What you have to do = Scan the records below for the word "clipping". Copy each line where it appears.

Supplied material =
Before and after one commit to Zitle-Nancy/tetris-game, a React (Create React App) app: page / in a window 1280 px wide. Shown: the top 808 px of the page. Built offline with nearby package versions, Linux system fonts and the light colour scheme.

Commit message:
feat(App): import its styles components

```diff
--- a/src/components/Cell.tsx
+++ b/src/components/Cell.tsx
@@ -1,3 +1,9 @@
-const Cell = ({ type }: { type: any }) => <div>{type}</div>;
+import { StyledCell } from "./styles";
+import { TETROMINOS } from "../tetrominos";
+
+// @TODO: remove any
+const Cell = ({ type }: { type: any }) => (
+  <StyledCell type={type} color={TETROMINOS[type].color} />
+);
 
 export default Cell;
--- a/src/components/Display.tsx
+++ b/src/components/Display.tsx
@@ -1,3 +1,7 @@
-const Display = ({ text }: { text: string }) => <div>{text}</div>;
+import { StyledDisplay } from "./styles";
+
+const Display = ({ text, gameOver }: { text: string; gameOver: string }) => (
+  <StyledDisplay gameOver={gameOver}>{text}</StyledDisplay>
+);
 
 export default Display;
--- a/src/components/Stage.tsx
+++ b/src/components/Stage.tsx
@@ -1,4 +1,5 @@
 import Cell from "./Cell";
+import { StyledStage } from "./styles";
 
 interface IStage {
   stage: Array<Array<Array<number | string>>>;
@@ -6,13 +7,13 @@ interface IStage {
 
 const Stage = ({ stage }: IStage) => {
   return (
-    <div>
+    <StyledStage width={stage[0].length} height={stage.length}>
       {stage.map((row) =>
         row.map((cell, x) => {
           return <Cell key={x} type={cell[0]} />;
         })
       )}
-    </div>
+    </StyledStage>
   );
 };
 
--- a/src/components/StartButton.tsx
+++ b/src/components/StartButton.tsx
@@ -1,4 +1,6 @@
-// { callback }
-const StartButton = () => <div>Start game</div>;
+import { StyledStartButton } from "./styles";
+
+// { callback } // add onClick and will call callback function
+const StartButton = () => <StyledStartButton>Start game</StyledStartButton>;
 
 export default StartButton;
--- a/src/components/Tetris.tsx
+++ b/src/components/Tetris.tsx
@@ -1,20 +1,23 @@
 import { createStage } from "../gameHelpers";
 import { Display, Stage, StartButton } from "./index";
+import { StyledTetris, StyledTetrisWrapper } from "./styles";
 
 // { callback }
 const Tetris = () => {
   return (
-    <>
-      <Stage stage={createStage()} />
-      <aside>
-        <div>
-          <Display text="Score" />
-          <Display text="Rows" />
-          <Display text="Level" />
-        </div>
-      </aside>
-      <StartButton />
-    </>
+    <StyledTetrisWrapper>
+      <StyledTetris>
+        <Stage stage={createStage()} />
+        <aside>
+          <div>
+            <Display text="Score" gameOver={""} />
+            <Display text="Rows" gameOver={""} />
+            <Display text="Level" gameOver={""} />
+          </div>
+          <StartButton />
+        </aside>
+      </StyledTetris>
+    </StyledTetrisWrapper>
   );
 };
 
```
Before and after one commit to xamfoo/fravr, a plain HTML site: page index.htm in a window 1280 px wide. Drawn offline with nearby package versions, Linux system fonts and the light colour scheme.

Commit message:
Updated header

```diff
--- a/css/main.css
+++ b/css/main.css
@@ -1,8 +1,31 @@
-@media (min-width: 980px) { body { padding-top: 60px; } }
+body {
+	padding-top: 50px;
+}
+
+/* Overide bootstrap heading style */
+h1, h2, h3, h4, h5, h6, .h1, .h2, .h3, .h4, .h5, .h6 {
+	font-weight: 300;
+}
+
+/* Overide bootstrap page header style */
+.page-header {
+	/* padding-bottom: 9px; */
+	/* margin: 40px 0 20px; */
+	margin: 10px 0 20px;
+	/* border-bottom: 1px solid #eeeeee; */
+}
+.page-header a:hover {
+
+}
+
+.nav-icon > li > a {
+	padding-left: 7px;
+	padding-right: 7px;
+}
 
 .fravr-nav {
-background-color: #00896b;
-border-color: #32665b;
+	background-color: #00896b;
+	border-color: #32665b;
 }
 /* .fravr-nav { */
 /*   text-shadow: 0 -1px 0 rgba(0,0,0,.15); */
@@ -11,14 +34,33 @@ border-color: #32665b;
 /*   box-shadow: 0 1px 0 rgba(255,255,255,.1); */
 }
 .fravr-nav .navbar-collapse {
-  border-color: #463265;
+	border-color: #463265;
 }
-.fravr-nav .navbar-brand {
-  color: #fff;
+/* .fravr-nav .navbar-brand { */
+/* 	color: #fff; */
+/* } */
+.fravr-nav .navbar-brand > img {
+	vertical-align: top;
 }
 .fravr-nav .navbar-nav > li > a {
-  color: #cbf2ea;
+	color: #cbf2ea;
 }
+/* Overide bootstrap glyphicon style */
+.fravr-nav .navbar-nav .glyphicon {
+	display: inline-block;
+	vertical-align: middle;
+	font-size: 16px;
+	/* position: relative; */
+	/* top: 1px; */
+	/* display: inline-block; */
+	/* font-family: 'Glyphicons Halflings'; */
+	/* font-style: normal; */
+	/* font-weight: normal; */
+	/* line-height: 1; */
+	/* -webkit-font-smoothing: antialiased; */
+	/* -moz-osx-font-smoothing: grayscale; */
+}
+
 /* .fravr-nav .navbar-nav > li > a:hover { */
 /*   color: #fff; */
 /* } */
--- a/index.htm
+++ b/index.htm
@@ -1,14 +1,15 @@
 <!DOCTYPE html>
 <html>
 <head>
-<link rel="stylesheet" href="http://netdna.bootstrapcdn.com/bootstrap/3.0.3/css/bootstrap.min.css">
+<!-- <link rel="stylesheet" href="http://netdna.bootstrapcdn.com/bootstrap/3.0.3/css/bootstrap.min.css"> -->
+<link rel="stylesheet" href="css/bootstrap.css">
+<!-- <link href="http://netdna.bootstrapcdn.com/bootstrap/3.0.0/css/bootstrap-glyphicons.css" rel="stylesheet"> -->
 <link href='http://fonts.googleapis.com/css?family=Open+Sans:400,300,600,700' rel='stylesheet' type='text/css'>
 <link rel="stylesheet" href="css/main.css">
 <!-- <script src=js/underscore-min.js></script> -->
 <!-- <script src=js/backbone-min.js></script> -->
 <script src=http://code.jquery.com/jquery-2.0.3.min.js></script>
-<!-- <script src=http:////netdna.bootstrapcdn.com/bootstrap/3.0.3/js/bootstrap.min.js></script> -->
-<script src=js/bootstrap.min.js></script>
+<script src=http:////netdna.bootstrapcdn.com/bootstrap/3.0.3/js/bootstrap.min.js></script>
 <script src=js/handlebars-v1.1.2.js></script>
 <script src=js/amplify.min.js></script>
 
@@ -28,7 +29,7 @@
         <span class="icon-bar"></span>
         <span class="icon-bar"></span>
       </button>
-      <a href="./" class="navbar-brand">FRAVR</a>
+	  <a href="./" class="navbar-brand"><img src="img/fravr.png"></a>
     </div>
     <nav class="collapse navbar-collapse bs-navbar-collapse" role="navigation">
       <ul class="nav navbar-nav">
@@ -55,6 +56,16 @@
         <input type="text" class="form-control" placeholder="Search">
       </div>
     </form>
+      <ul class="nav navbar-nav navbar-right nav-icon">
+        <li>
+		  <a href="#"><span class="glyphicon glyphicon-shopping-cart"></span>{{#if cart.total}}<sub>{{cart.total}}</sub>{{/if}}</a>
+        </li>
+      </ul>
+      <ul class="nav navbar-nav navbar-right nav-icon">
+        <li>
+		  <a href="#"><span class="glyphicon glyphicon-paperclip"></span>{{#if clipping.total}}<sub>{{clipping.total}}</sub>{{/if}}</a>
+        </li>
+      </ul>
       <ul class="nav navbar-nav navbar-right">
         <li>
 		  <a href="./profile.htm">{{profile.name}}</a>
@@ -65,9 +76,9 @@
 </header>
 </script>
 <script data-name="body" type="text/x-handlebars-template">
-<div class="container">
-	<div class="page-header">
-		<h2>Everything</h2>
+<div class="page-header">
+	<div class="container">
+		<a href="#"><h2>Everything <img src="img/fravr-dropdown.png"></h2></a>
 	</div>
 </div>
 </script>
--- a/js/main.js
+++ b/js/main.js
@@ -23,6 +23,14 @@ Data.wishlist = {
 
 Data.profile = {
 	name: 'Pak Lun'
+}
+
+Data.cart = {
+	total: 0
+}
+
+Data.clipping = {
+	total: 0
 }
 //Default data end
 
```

Output of the exercise =
+		  <a href="#"><span class="glyphicon glyphicon-paperclip"></span>{{#if clipping.total}}<sub>{{clipping.total}}</sub>{{/if}}</a>
+Data.clipping = {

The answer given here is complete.